The second group we visited were near Epcot and in fact within walking distance to that park. Disney Yacht and Beach Club was beautiful and looked like it belonged along a New England coast. The lobby was decorated in a nautical motif and out by the lake was a partially sunken ship. But most intriguing was the pool area at the Beach Club. It had beautiful white sand all around the huge irregularly shaped pool. It seemed to go off in many different directions much like a stream. 


The Yacht Club 

Boardwalk was nearby and another interesting design. It was patterned after Coney Island in the 40s. These three resorts were higher in price than the first three, but I don't remember the amounts.

The Grand Floridian is the queen of resorts and breathtaking in all of its Victorian splendor. It is the most expensive resort at Walt Disney World with nightly rates starting at about $300 per night and going up to $500 in the low season. It reminded us of Del Coronodo which is near San Diego. As we walked through the lobby I couldn't get over four or more vases each as large as a dog house jam packed full of fresh cut flowers. Each arrangement at its widest must have measured five feet. The fragrance as we passed by was intoxicating. And I was even more surprised to find more such flower arrangements on the mezzanine. I tried to mentally calculate the florist's bill knowing that the flowers had to be changed often. They were too perfect to be more than a few hours old. In fact at first I thought they had to be artificial; they were that perfect and I couldn't comprehend ordering such a large amount of flowers for one vase.

We looked at the menus and were not surprised to see that at the Victoria & Albert's dinner was $85 per person (all you care to eat) or $115 if one wanted to sit at the chef's table. Dinner did not include wine. No, we didn't eat there.

So after visiting just a few of the Disney resorts we felt fortunate to be able to stay in our own home, sleep in our own bed, yet enjoy all that Disney World had to offer. We had a great time, but when the six nights were up, we were glad to be moving on. We had had enough vacation.

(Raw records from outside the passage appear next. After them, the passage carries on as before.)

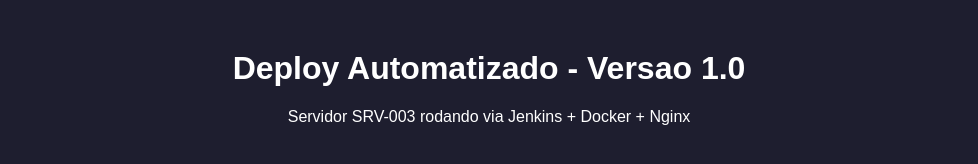
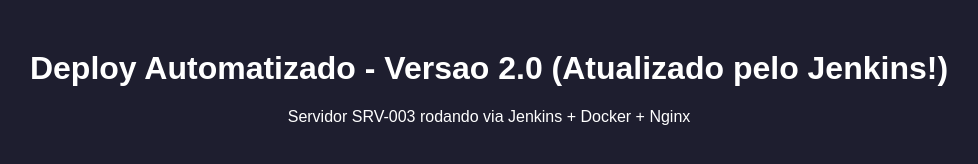
Before and after one commit to gobirudo/lab-devops-pipeline, a plain HTML site: page index.html in a window 1280 px wide. Shown: the whole page, without its empty margins (151-1129 px from the left). Drawn offline with Linux system fonts and the light colour scheme.

Commit message:
Update index.html

```diff
--- a/index.html
+++ b/index.html
@@ -2,7 +2,7 @@
 <html>
 <head><title>Lab DevOps</title></head>
 <body style="font-family: Arial; text-align: center; margin-top: 50px; background: #1e1e2f; color: #fff;">
-    <h1>Deploy Automatizado - Versao 1.0</h1>
+    <h1>Deploy Automatizado - Versao 2.0 (Atualizado pelo Jenkins!)</h1>
     <p>Servidor SRV-003 rodando via Jenkins + Docker + Nginx</p>
 </body>
 </html>
```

By the way we learned a few fun facts about Disney World from one of the bus drivers. 

There are 214 busses and 900 bus drivers to transport people from all the parks and resorts to all the parks and resorts. They operate from about one hour before opening (usually 7 a.m.) to 2 a.m. 

All totaled there are 25,000 rooms at Disney World.

And 55,000 are employed by the park.


Copyright © 2000, Movin' On with Ron & BarbTM- All Rights Reserved